*** Opening of THE INPUT ***

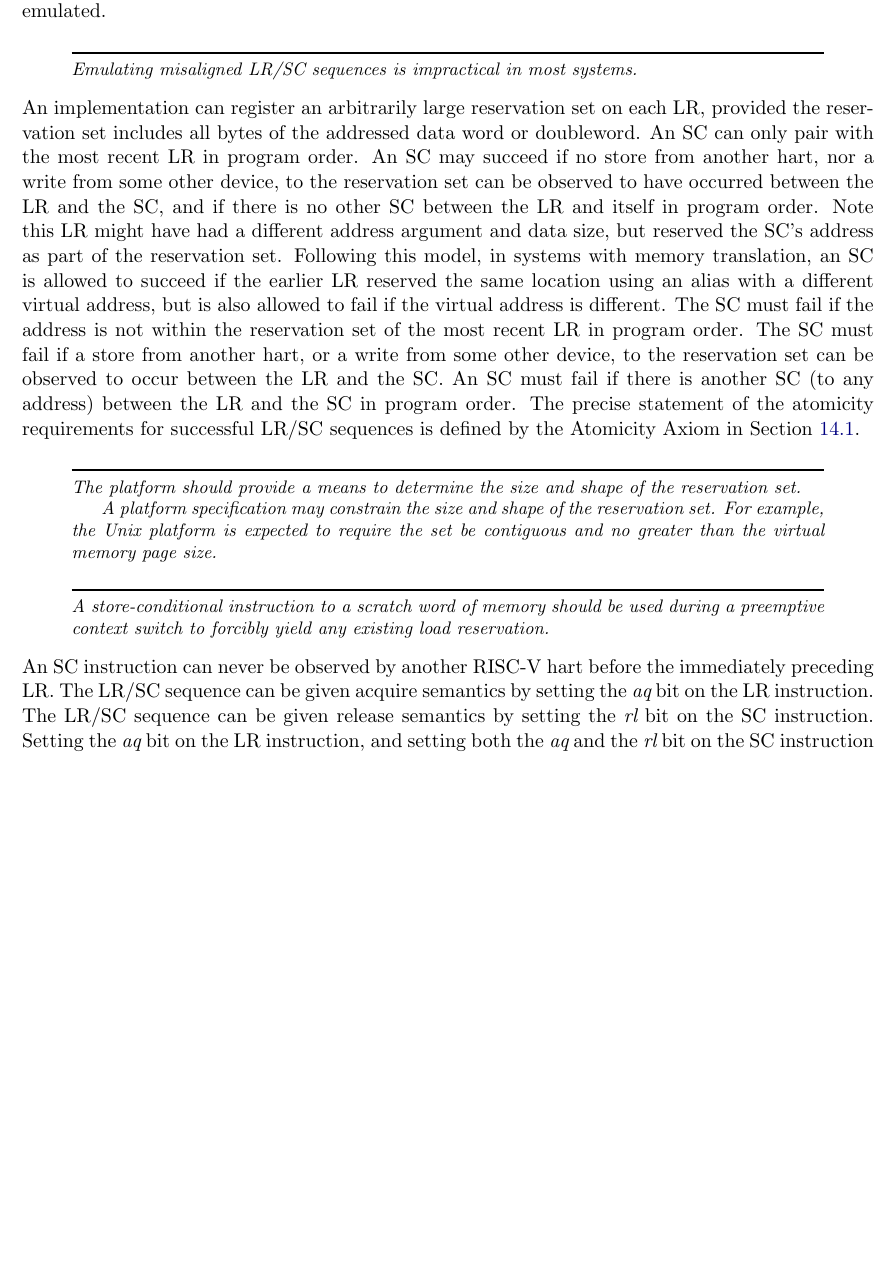
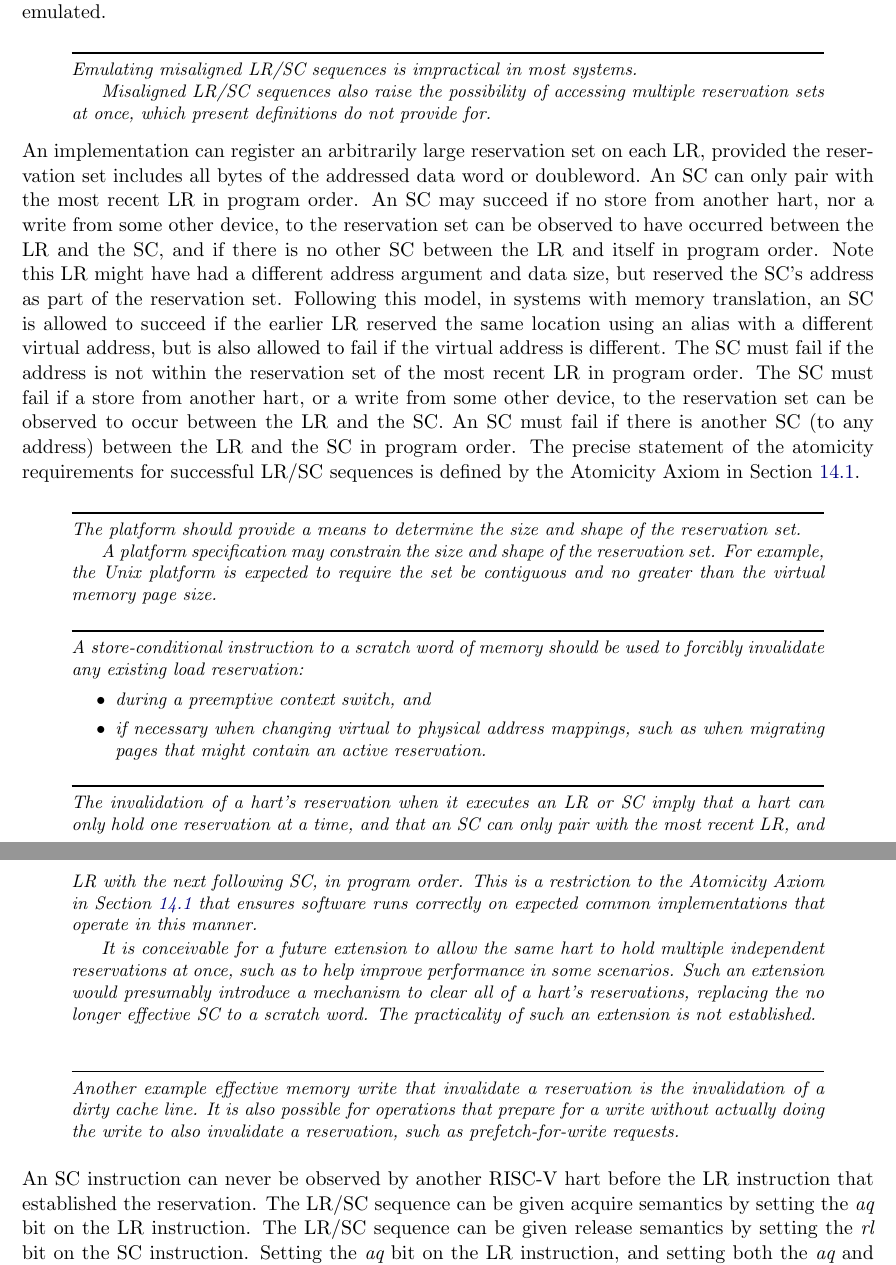
Before and after one commit to riscv/riscv-isa-manual, a LaTeX thesis (src/riscv-spec.tex, which reads src/a.tex): part of page 65 of 234 before the commit and two parts of pages 65 and 66 of 234 after it, the two joined at a grey line, cut so that both start at the same text, the shorter picture padded with empty space. Compiled offline with pdfLaTeX.

Commit message:
Incorporate some of #416 and #418

```diff
--- a/src/a.tex
+++ b/src/a.tex
@@ -155,6 +159,9 @@ should not be emulated.
 
 \begin{commentary}
 Emulating misaligned LR/SC sequences is impractical in most systems.
+
+Misaligned LR/SC sequences also raise the possibility of accessing multiple
+reservation sets at once, which present definitions do not provide for.
 \end{commentary}
 
 An implementation can register an arbitrarily large reservation set on each
@@ -192,12 +199,38 @@ contiguous and no greater than the virtual memory page size.
 
 \begin{commentary}
 A store-conditional instruction to a scratch word of memory should be used
-during a preemptive context switch to forcibly yield any existing load
-reservation.
+to forcibly invalidate any existing load reservation:
+\begin{itemize}
+\item during a preemptive context switch, and
+\item if necessary when changing virtual to physical address mappings,
+  such as when migrating pages that might contain an active reservation.
+\end{itemize}
+\end{commentary}
+
+\begin{commentary}
+The invalidation of a hart's reservation when it executes an LR or SC
+imply that a hart can only hold one reservation at a time, and that
+an SC can only pair with the most recent LR, and LR with the next
+following SC, in program order.  This is a restriction to the
+Atomicity Axiom in Section~\ref{sec:rvwmo} that ensures software runs
+correctly on expected common implementations that operate in this manner.
+
+It is conceivable for a future extension to allow the same hart to hold
+multiple independent reservations at once, such as to help improve performance
+in some scenarios.  Such an extension would presumably introduce a mechanism
+to clear all of a hart's reservations, replacing the no longer effective SC
+to a scratch word.  The practicality of such an extension is not established.
+\end{commentary}
+
+\begin{commentary}
+Another example effective memory write that invalidate a reservation
+is the invalidation of a dirty cache line.  It is also possible for
+operations that prepare for a write without actually doing the write
+to also invalidate a reservation, such as prefetch-for-write requests.
 \end{commentary}
 
 An SC instruction can never be observed by another RISC-V hart
-before the immediately preceding LR.
+before the LR instruction that established the reservation.
 The LR/SC
 sequence can be given acquire semantics by setting the {\em aq} bit on
 the LR instruction.  The LR/SC sequence can be given release semantics
```
Also changed, not shown: src/priv-preface.tex (+2 -2 lines), src/supervisor.tex (+1 -1 lines), src/a.tex (39 more changed lines).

*** Close of THE INPUT ***

_EXERCISE_
Copy the data above line for line, skipping every picture.

_OUTPUT OF THE TASK_
Before and after one commit to riscv/riscv-isa-manual, a LaTeX thesis (src/riscv-spec.tex, which reads src/a.tex): part of page 65 of 234 before the commit and two parts of pages 65 and 66 of 234 after it, the two joined at a grey line, cut so that both start at the same text, the shorter picture padded with empty space. Compiled offline with pdfLaTeX.

Commit message:
Incorporate some of #416 and #418

```diff
--- a/src/a.tex
+++ b/src/a.tex
@@ -155,6 +159,9 @@ should not be emulated.
 
 \begin{commentary}
 Emulating misaligned LR/SC sequences is impractical in most systems.
+
+Misaligned LR/SC sequences also raise the possibility of accessing multiple
+reservation sets at once, which present definitions do not provide for.
 \end{commentary}
 
 An implementation can register an arbitrarily large reservation set on each
@@ -192,12 +199,38 @@ contiguous and no greater than the virtual memory page size.
 
 \begin{commentary}
 A store-conditional instruction to a scratch word of memory should be used
-during a preemptive context switch to forcibly yield any existing load
-reservation.
+to forcibly invalidate any existing load reservation:
+\begin{itemize}
+\item during a preemptive context switch, and
+\item if necessary when changing virtual to physical address mappings,
+  such as when migrating pages that might contain an active reservation.
+\end{itemize}
+\end{commentary}
+
+\begin{commentary}
+The invalidation of a hart's reservation when it executes an LR or SC
+imply that a hart can only hold one reservation at a time, and that
+an SC can only pair with the most recent LR, and LR with the next
+following SC, in program order.  This is a restriction to the
+Atomicity Axiom in Section~\ref{sec:rvwmo} that ensures software runs
+correctly on expected common implementations that operate in this manner.
+
+It is conceivable for a future extension to allow the same hart to hold
+multiple independent reservations at once, such as to help improve performance
+in some scenarios.  Such an extension would presumably introduce a mechanism
+to clear all of a hart's reservations, replacing the no longer effective SC
+to a scratch word.  The practicality of such an extension is not established.
+\end{commentary}
+
+\begin{commentary}
+Another example effective memory write that invalidate a reservation
+is the invalidation of a dirty cache line.  It is also possible for
+operations that prepare for a write without actually doing the write
+to also invalidate a reservation, such as prefetch-for-write requests.
 \end{commentary}
 
 An SC instruction can never be observed by another RISC-V hart
-before the immediately preceding LR.
+before the LR instruction that established the reservation.
 The LR/SC
 sequence can be given acquire semantics by setting the {\em aq} bit on
 the LR instruction.  The LR/SC sequence can be given release semantics
```
Also changed, not shown: src/priv-preface.tex (+2 -2 lines), src/supervisor.tex (+1 -1 lines), src/a.tex (39 more changed lines).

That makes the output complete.